Richardson (left) believed in personal responsibility and the motto, “It's what you do that counts.” She lived her life accordingly, as an active member in her community who was committed to creating opportunities for girls and young women, according to background information on the club.

Since 1972, the club has also given out the Soroptimist Women’s Opportunity Awards to provide financial resources to women who are primary breadwinners. Money is for higher education, or obtaining additional job skills and training. The award can be used for tuition, books, child care, transportation or any other education-related expense. These women have often overcome hardships, such as domestic violence, illness, and addictions and have risen above to get an education and support their children, club officials said.

The winners of the 2009 Woman’s Opportunity Award were: Flor, Kim and Julia. On the request on the Soroptimist club, allnewsnoblues.com is not running the women’s last names to protect their security.

Flor, who received $3,500, is attending Diablo Valley College in Pleasant Hill and intends to pursue a career in human resources. Kim, who was awarded $2,500, is attending Chabot College in Hayward, aspires to have a career in the medical field as a respiratory therapist. Julia, who was given $1,500, is attending Mills College in Oakland and intends to become a science teacher.
Headquartered in Philadelphia, Pa., Soroptimist offers programs that improve the lives of women and girls through economic empowerment, elimination of violence, and gender equality. There are nearly 100,000 business and professional women in 120 countries who are part of the nonprofit organization. Each year, more than $1 million is distributed to help women. The next call for nominations for both the Violet Richardson and the Women’s Opportunity Awards is in October with applications usually due in December. For more information on Soroptimist, visit http://www.soroptimist-sr.org/
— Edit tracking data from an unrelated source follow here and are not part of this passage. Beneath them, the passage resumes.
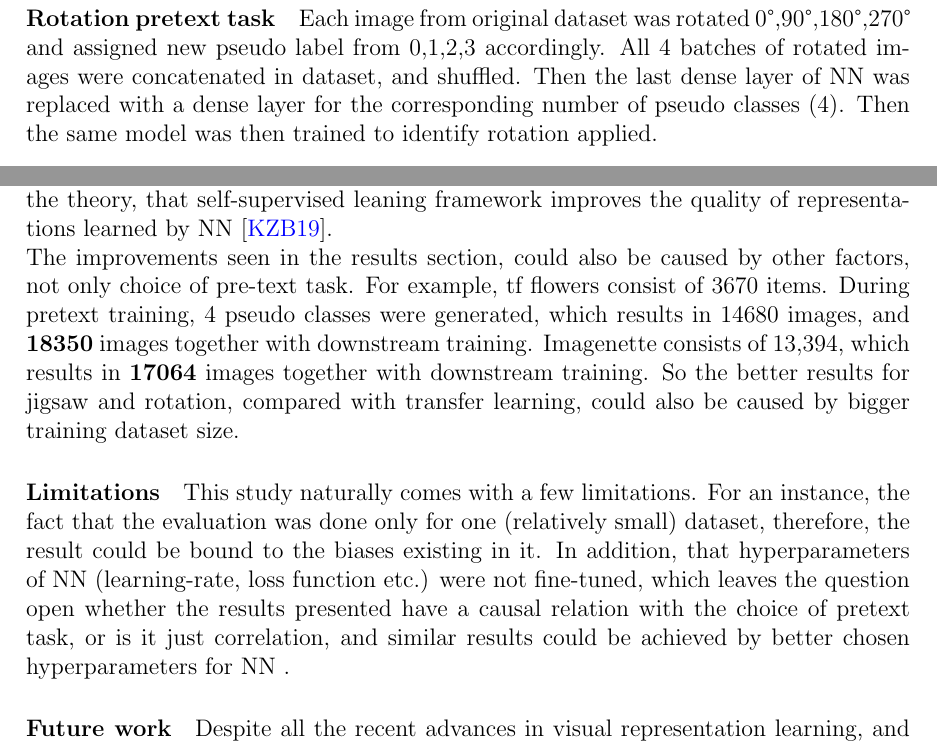
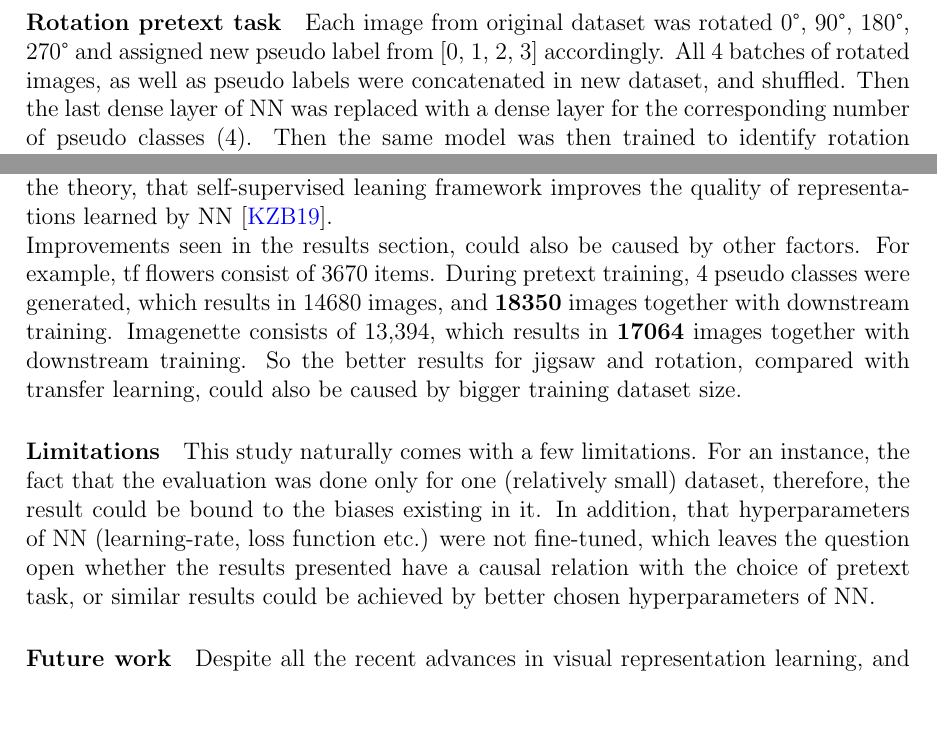
Before and after one commit to Goofy-Goof/ISS, a LaTeX document (paper/main.tex, which reads paper/discussion.tex, paper/intro.tex): two parts of pages 4 and 8 of 10, joined at a grey line, cut so that both start at the same text, the shorter picture padded with empty space. Compiled offline with pdfLaTeX.

Commit message:
draft done

```diff
--- a/paper/discussion.tex
+++ b/paper/discussion.tex
@@ -24,7 +24,7 @@ Nonetheless, rotation and jigsaw while providing even better improvements in acc
 were able to slightly reduce miss-classification rate.
 This concurs the theory, that self-supervised leaning framework improves the quality of representations learned by NN~\cite{kolesnikov2019revisiting}.
 \\
-The improvements seen in the results section, could also be caused by other factors, not only choice of pre-text task.
+Improvements seen in the results section, could also be caused by other factors.
 For example, tf flowers consist of 3670 items.
 During pretext training, 4 pseudo classes were generated,
 which results in 14680 images, and \textbf{18350} images together with downstream training.
@@ -37,8 +37,8 @@ For an instance, the fact that the evaluation was done only for one (relatively
 therefore, the result could be bound to the biases existing in it.
 In addition, that hyperparameters of NN (learning-rate, loss function etc.)
 were not fine-tuned, which leaves the question open whether the
-results presented have a causal relation with the choice of pretext task, or is it just correlation,
-and similar results could be achieved by better chosen hyperparameters for NN .
+results presented have a causal relation with the choice of pretext task,
+or similar results could be achieved by better chosen hyperparameters of NN.
 
 \paragraph{Future work}
 Despite all the recent advances in visual representation learning, and the success of ML in general, the phenomenon of
--- a/paper/intro.tex
+++ b/paper/intro.tex
@@ -99,8 +99,8 @@ For this paper, the evaluation was done using it, namely EfficientNetB0
 \footnote{For details about EfficientNet usage please refer to \href{https://keras.io/api/applications/efficientnet/}{keras/efficientnet}}.
 
 \paragraph{Rotation pretext task}
-Each image from original dataset was rotated 0°,90°,180°,270° and assigned new pseudo label from 0,1,2,3 accordingly.
-All 4 batches of rotated images were concatenated in dataset, and shuffled.
+Each image from original dataset was rotated 0°, 90°, 180°, 270° and assigned new pseudo label from [0, 1, 2, 3] accordingly.
+All 4 batches of rotated images, as well as pseudo labels were concatenated in new dataset, and shuffled.
 Then the last dense layer of NN was replaced with a dense layer for the corresponding number of pseudo classes (4).
 Then the same model was then trained to identify rotation applied.
 \begin{figure}[h]
```
Also changed, not shown: paper/intro.tex (16 more changed lines).
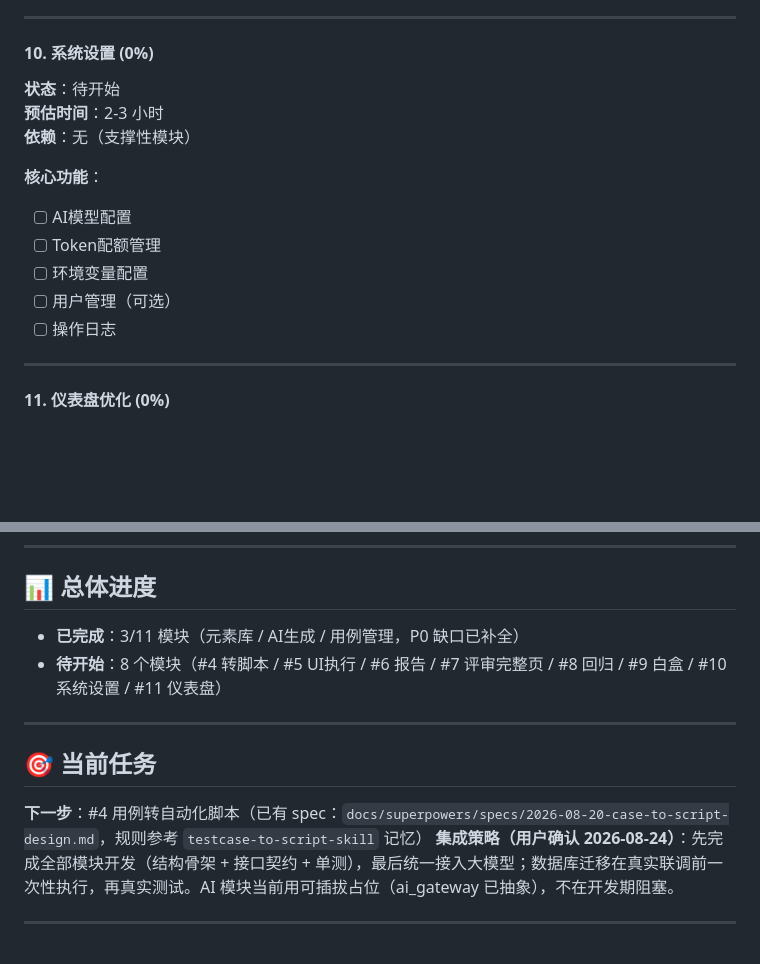
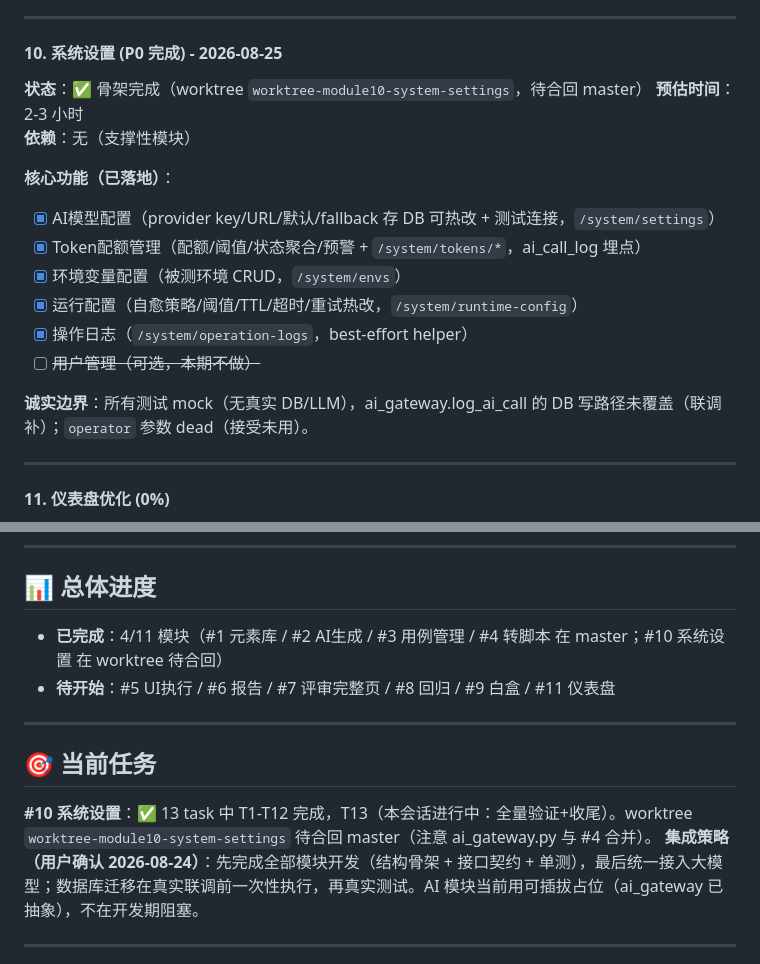
Before and after one commit to moon136lf/testhub_platform-main, a Markdown page: .claude/TODO_LIST.md, 2 parts joined by grey strips. Rendered like a GitHub page; blank space fills up the shorter version.

Commit message:
chore: update TODO_LIST (#10 system settings P0 done, 4/11 modules) (W10)
Co-Authored-By: Claude Opus 4.8 (1M context) <noreply@anthropic.com>

```diff
--- a/.claude/TODO_LIST.md
+++ b/.claude/TODO_LIST.md
@@ -137,17 +137,20 @@
 
 ---
 
-#### 10. 系统设置 (0%)
-**状态**：待开始
+#### 10. 系统设置 (P0 完成) - 2026-08-25
+**状态**：✅ 骨架完成（worktree `worktree-module10-system-settings`，待合回 master）
 **预估时间**：2-3 小时
 **依赖**：无（支撑性模块）
 
-**核心功能**：
-- [ ] AI模型配置
-- [ ] Token配额管理
-- [ ] 环境变量配置
-- [ ] 用户管理（可选）
-- [ ] 操作日志
+**核心功能（已落地）**：
+- [x] AI模型配置（provider key/URL/默认/fallback 存 DB 可热改 + 测试连接，`/system/settings`）
+- [x] Token配额管理（配额/阈值/状态聚合/预警 + `/system/tokens/*`，ai_call_log 埋点）
+- [x] 环境变量配置（被测环境 CRUD，`/system/envs`）
+- [x] 运行配置（自愈策略/阈值/TTL/超时/重试热改，`/system/runtime-config`）
+- [x] 操作日志（`/system/operation-logs`，best-effort helper）
+- [ ] ~~用户管理（可选，本期不做）~~
+
+**诚实边界**：所有测试 mock（无真实 DB/LLM），ai_gateway.log_ai_call 的 DB 写路径未覆盖（联调补）；`operator` 参数 dead（接受未用）。
 
 ---
 
@@ -166,14 +169,14 @@
 
 ## 📊 总体进度
 
-- **已完成**：3/11 模块（元素库 / AI生成 / 用例管理，P0 缺口已补全）
-- **待开始**：8 个模块（#4 转脚本 / #5 UI执行 / #6 报告 / #7 评审完整页 / #8 回归 / #9 白盒 / #10 系统设置 / #11 仪表盘）
+- **已完成**：4/11 模块（#1 元素库 / #2 AI生成 / #3 用例管理 / #4 转脚本 在 master；#10 系统设置 在 worktree 待合回）
+- **待开始**：#5 UI执行 / #6 报告 / #7 评审完整页 / #8 回归 / #9 白盒 / #11 仪表盘
 
 ---
 
 ## 🎯 当前任务
 
-**下一步**：#4 用例转自动化脚本（已有 spec：`docs/superpowers/specs/2026-08-20-case-to-script-design.md`，规则参考 `testcase-to-script-skill` 记忆）
+**#10 系统设置**：✅ 13 task 中 T1-T12 完成，T13（本会话进行中：全量验证+收尾）。worktree `worktree-module10-system-settings` 待合回 master（注意 ai_gateway.py 与 #4 合并）。
 **集成策略（用户确认 2026-08-24）**：先完成全部模块开发（结构骨架 + 接口契约 + 单测），最后统一接入大模型；数据库迁移在真实联调前一次性执行，再真实测试。AI 模块当前用可插拔占位（ai_gateway 已抽象），不在开发期阻塞。
 
 ---
```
PostHeaderIcon Andrea Hits The 40-Pound Mark

This past week, I shed another 2.4 pounds, bringing me to a total of 40.2 pounds lost over nearly six months. This is a huge milestone for me for a number of reasons. 

First, I have lost only a small amount of weigh lately. 

This has been tough. Many times I thought, "If this keeps up it will take me 10 years to reach my goal."  One thing I did different this week was track my points four out of seven days. I wrote down everything I ate on those four days. And even on the days I didn’t track points, I think I was more conscious about what I put in my mouth.

Because I got a little off course last month, I was curious about how that impacted my weekly weight-loss average. So, I checked the Weight Watchers’ Web site. On average, I have dropped an average of 1.7 pounds weekly.

The program suggests that members lose between 1 and 2 pounds weekly. So, I'm in the range for healthy weight loss. Good news - that increases my chances of keeping the weight off. And, I'm halfway to my goal.  If I can lose the other 40 pounds in the next six months or so I will be ecstatic. The sooner I get there, the sooner I will achieve “lifetime status” and will not have to pay to attend meetings.
In case you wondering how Weight Watchers measures up to other diet programs in terms of cost, I also figured that out. I have paid 5.97 per pound lost That is a striking statistic, isn't it?  Backsliding will have an impact on my lifetime status goal but it will also have a financial impact. Knowing that per pound number will help me stay on track. 
And since we are talking statistics: I will also say that this is the most weight I've lost during my half dozen WW attempts and this is the longest I have stayed in the program. 

Why did I give up so easily before? I'm not sure: boredom, self-pity, or a misconception that I'd lost enough weight and looked "good enough?"  Well, this time, good enough simply isn't good enough--AV
See you next week.

For pictures that tell stories you won't soon forget for rejuvenation of body and mind

Follow us on: